# Records shown

———

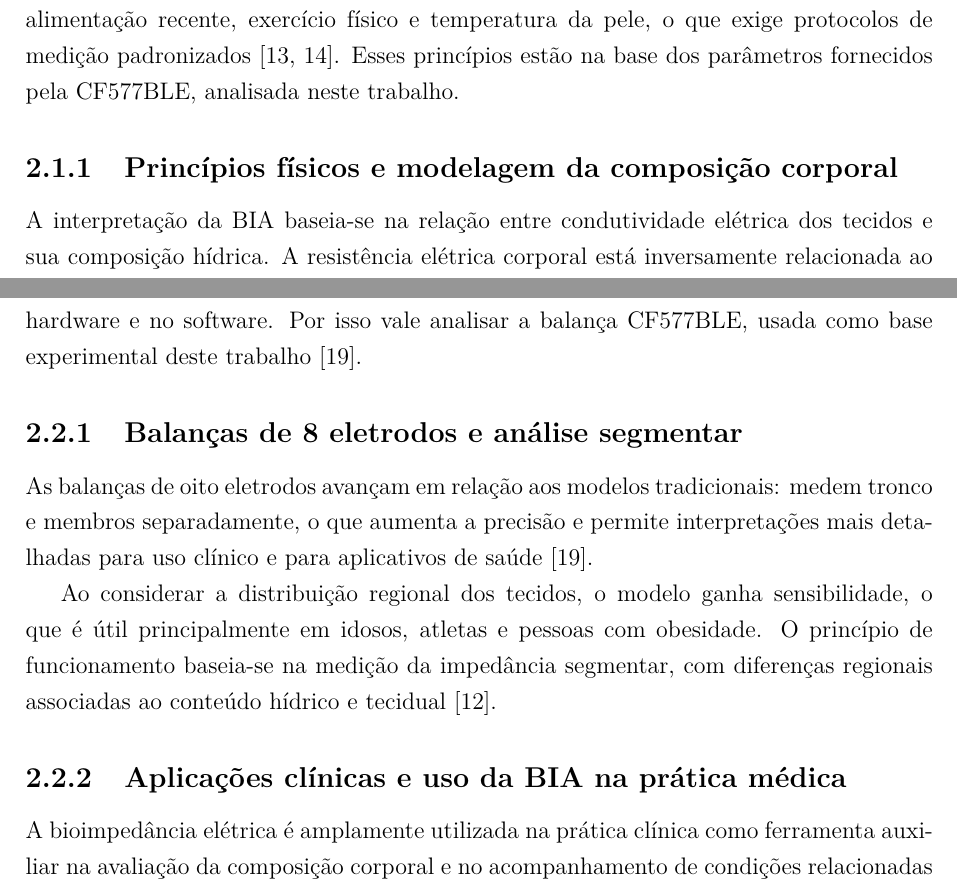
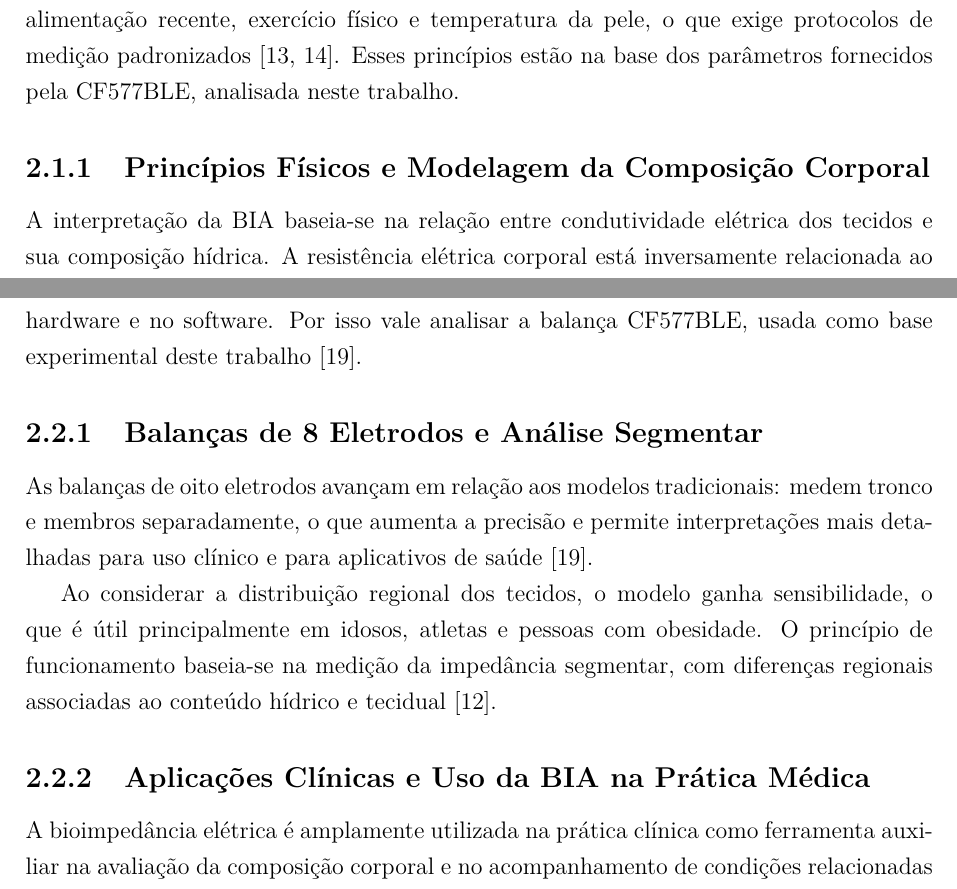
Before and after one commit to guilhermerm99/tcc-sintonia-latex, a LaTeX thesis (monografia.tex, which reads tex/2_Revisao.tex): two parts of pages 14 and 16 of 68, joined at a grey line, cut so that both start at the same text. Compiled offline with pdfLaTeX; a missing font is replaced by an installed copy or a similar font.

Commit message:
padronizar capitalizacao dos titulos do cap. 2 (Title Case, uniforme com capitulos e demais secoes)

```diff
--- a/tex/2_Revisao.tex
+++ b/tex/2_Revisao.tex
@@ -17,7 +17,7 @@ hidratação, alimentação recente, exercício físico e temperatura da pele, o
 protocolos de medição padronizados~\cite{espen2025,sossou2022}. Esses princípios estão
 na base dos parâmetros fornecidos pela CF577BLE, analisada neste trabalho.
 
-\subsection{Princípios físicos e modelagem da composição corporal}
+\subsection{Princípios Físicos e Modelagem da Composição Corporal}
 \label{sec:principios}
 
 A interpretação da BIA baseia-se na relação entre condutividade elétrica dos tecidos e
@@ -69,7 +69,7 @@ mas dispositivos domésticos mais baratos vêm adotando conceitos parecidos no h
 no software. Por isso vale analisar a balança CF577BLE, usada como base experimental
 deste trabalho~\cite{manualsplus2025}.
 
-\subsection{Balanças de 8 eletrodos e análise segmentar}
+\subsection{Balanças de 8 Eletrodos e Análise Segmentar}
 
 As balanças de oito eletrodos avançam em relação aos modelos tradicionais: medem
 tronco e membros separadamente, o que aumenta a precisão e permite interpretações mais
@@ -80,7 +80,7 @@ Ao considerar a distribuição regional dos tecidos, o modelo ganha sensibilidad
 funcionamento baseia-se na medição da impedância segmentar, com diferenças regionais
 associadas ao conteúdo hídrico e tecidual~\cite{lukaski1986}.
 
-\subsection{Aplicações clínicas e uso da BIA na prática médica}
+\subsection{Aplicações Clínicas e Uso da BIA na Prática Médica}
 
 A bioimpedância elétrica é amplamente utilizada na prática clínica como ferramenta
 auxiliar na avaliação da composição corporal e no acompanhamento de condições
```
Also changed, not shown: tex/2_Revisao.tex (10 more changed lines).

———

# Directions
First drop every picture, then print the data above exactly as it stands.

# Exercise result
Before and after one commit to guilhermerm99/tcc-sintonia-latex, a LaTeX thesis (monografia.tex, which reads tex/2_Revisao.tex): two parts of pages 14 and 16 of 68, joined at a grey line, cut so that both start at the same text. Compiled offline with pdfLaTeX; a missing font is replaced by an installed copy or a similar font.

Commit message:
padronizar capitalizacao dos titulos do cap. 2 (Title Case, uniforme com capitulos e demais secoes)

```diff
--- a/tex/2_Revisao.tex
+++ b/tex/2_Revisao.tex
@@ -17,7 +17,7 @@ hidratação, alimentação recente, exercício físico e temperatura da pele, o
 protocolos de medição padronizados~\cite{espen2025,sossou2022}. Esses princípios estão
 na base dos parâmetros fornecidos pela CF577BLE, analisada neste trabalho.
 
-\subsection{Princípios físicos e modelagem da composição corporal}
+\subsection{Princípios Físicos e Modelagem da Composição Corporal}
 \label{sec:principios}
 
 A interpretação da BIA baseia-se na relação entre condutividade elétrica dos tecidos e
@@ -69,7 +69,7 @@ mas dispositivos domésticos mais baratos vêm adotando conceitos parecidos no h
 no software. Por isso vale analisar a balança CF577BLE, usada como base experimental
 deste trabalho~\cite{manualsplus2025}.
 
-\subsection{Balanças de 8 eletrodos e análise segmentar}
+\subsection{Balanças de 8 Eletrodos e Análise Segmentar}
 
 As balanças de oito eletrodos avançam em relação aos modelos tradicionais: medem
 tronco e membros separadamente, o que aumenta a precisão e permite interpretações mais
@@ -80,7 +80,7 @@ Ao considerar a distribuição regional dos tecidos, o modelo ganha sensibilidad
 funcionamento baseia-se na medição da impedância segmentar, com diferenças regionais
 associadas ao conteúdo hídrico e tecidual~\cite{lukaski1986}.
 
-\subsection{Aplicações clínicas e uso da BIA na prática médica}
+\subsection{Aplicações Clínicas e Uso da BIA na Prática Médica}
 
 A bioimpedância elétrica é amplamente utilizada na prática clínica como ferramenta
 auxiliar na avaliação da composição corporal e no acompanhamento de condições
```
Also changed, not shown: tex/2_Revisao.tex (10 more changed lines).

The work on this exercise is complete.